We had a few more glimpses when it flew into a sycamore (?) just to the east (along with a more typical Warbling Vireo), but then we lost it. Thankfully, near 1pm, with many more in attendance, I spotted it again when it returned to the hawthorn, hid for a bit, but then flew up to an open perch high in a big eucalyptus, where the young bucks in the group were able to get some photos in the minute or so that it posed. The mob followed it to the oaks and such to the east but it soon disappeared once more.

Not giving up, I stayed for another half hour or so and got lucky again when one of the Grosbeaks flew into the blackberry bramble on the hillside just to the south. It stayed partially obscured behind the vegetation but eventually settled in to feed on the blackberries, affording some incomplete views. As per Ken's initial report, it appeared to be a first fall male, with a fair amount of rosy color on the breast but also some streaking and broken, thinnish white wing bars. A bit later, following it as it wandered to the west, I spotted the other Grosbeak, presumably female, showing a seemingly darker back and wings and considerable streaking of the breast and flanks, with a buffy/yellow-orange wash to the upper breast and wing linings. A number of the mob got some photos as it foraged for a bit down low around some small trees and brush.

Thanks to Derek and Jim for their ID of the vireo, and for the support and camaraderie of all of you joining the mob. A pretty good outing when one sets out to see a "rarity" and is able to spot an even rarer visitor!

Richard Bradus
San Francisco

YGVI @ Log Cabin

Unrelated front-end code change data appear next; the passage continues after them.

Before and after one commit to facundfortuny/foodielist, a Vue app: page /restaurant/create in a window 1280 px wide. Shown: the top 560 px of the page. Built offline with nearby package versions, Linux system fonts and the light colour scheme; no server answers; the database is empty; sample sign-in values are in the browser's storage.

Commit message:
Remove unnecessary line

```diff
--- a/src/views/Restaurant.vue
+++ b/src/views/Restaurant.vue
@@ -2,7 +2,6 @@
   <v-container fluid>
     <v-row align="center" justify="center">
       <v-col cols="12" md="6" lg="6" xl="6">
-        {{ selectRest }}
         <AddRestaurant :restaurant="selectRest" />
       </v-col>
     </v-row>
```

Ken Moy
 

Started in tree with red berries, to tree with long dark green leaves near the trail and into the euc by the cabin. Send 7:40-7:50.

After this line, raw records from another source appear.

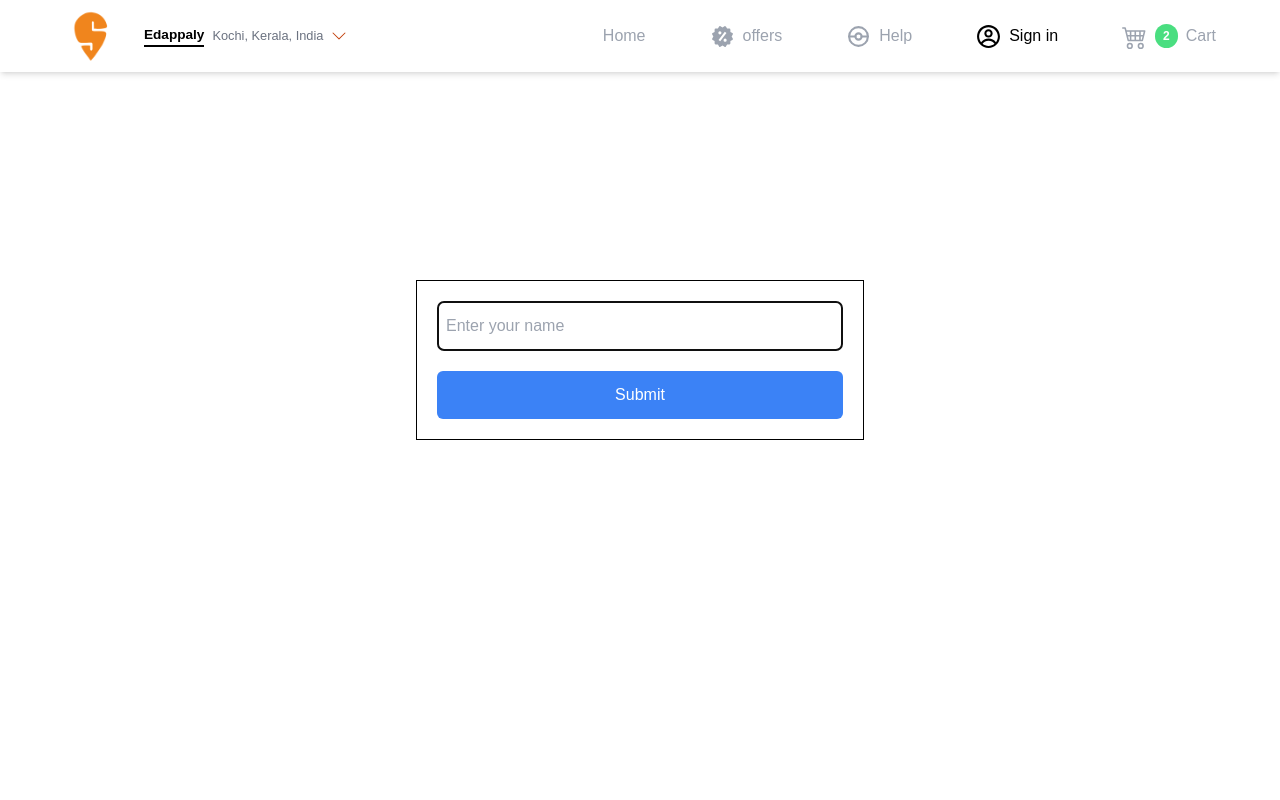
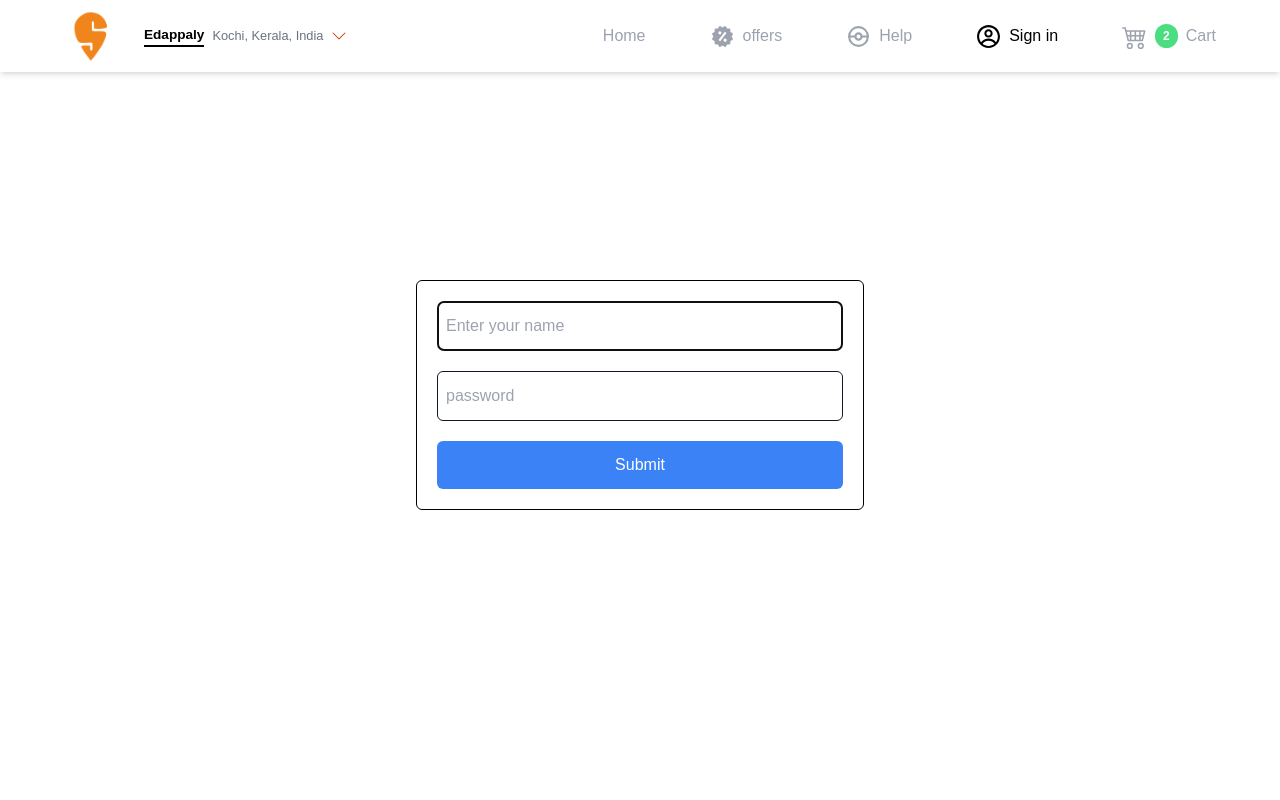
Before and after one commit to karthik-mohan23/iCrave, a React (Create React App) app: page /signin in a window 1280 px wide. Shown: the top 800 px of the page. Built offline with nearby package versions, Linux system fonts and the light colour scheme.

Commit message:
implemented better authenication

```diff
--- a/src/pages/Offers.js
+++ b/src/pages/Offers.js
@@ -1,9 +1,12 @@
 import { useContext } from "react";
 import AuthContext from "../context/AuthContext";
+import { useNavigate } from "react-router-dom";
 
 const Offers = () => {
   const data = useContext(AuthContext);
   const { name } = data;
+
+const navigate = useNavigate()
 
   return (
     <div className="text-center mt-52 min-h-screen">
@@ -22,10 +25,13 @@ const Offers = () => {
         </div>
       ) : (
         <div>
-        <h2 className="text-4xl leading-normal">
+        <h2 className="text-4xl leading-normal mb-3">
           Sign in to see available offers
         </h2>
-        <button>button to Navigate to home if not signed in</button>
+        <div>
+          <button onClick={()=> navigate("/signin")} className="bg-blue-400 text-white px-2 py-1 rounded-lg">Sign in</button>
+          </div>
+
         </div>
       )}
     </div>
--- a/src/pages/SignIn.js
+++ b/src/pages/SignIn.js
@@ -1,34 +1,33 @@
-import { useContext, useState, useEffect } from "react";
+
+import { useContext, useState } from "react";
 import AuthContext from "../context/AuthContext";
+import { useNavigate } from "react-router-dom";
 
 const SignIn = () => {
   const [userName, setUserName] = useState("");
-  const [holdUserName, setHoldUserName] = useState("");
-
   const { updateUser } = useContext(AuthContext);
-
-  useEffect(() => {
-    // state might not have been updated yet because setState is asynchronous
-    // To fix this issue, you can use the useEffect hook to handle the update
-    // This useEffect will run whenever `holdUserName` changes
-    // so we can call `updateUser` with the updated value.
-    updateUser(holdUserName);
-  }, [holdUserName]);
+  const navigate = useNavigate();
 
   function handleSubmit(e) {
     e.preventDefault();
     if (!userName || userName.length <= 3 || userName.length >= 15) {
       alert("Enter a valid name");
+      return;
     }
-    setHoldUserName(userName);
+
+    // Call updateUser with the current value of userName
+    updateUser(userName);
+
     setUserName("");
+    navigate("/");
   }
 
   return (
     <div className="min-h-screen">
       <form
         onSubmit={handleSubmit}
-        className="w-[90%] max-w-md mx-auto mt-52 border border-black p-5 flex flex-col">
+        className="w-[90%] max-w-md mx-auto mt-52 border border-black p-5 flex flex-col rounded-md"
+      >
         <input
           type="text"
           placeholder="Enter your name"
@@ -38,13 +37,18 @@ const SignIn = () => {
           onChange={(e) => setUserName(e.target.value)}
           className="px-2 py-3 border border-gray-900 mb-5 rounded-md"
         />
-        <button
-          type="submit"
-          className="bg-blue-500 text-white py-3 rounded-md">
+        <input
+          type="password"
+          placeholder="password"
+          autoComplete="off"
+          className="px-2 py-3 border border-gray-900 mb-5 rounded-md"
+        />
+        <button type="submit" className="bg-blue-500 text-white py-3 rounded-md">
           Submit
         </button>
       </form>
     </div>
   );
 };
+
 export default SignIn;
```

Update: YGVI

Ken Moy
 

In Bay tree off trail. Seen now

Yellow Green Vireo

Joachim Gonzalez
 

Continues in Large trees at (37.7702337, -122.4741872)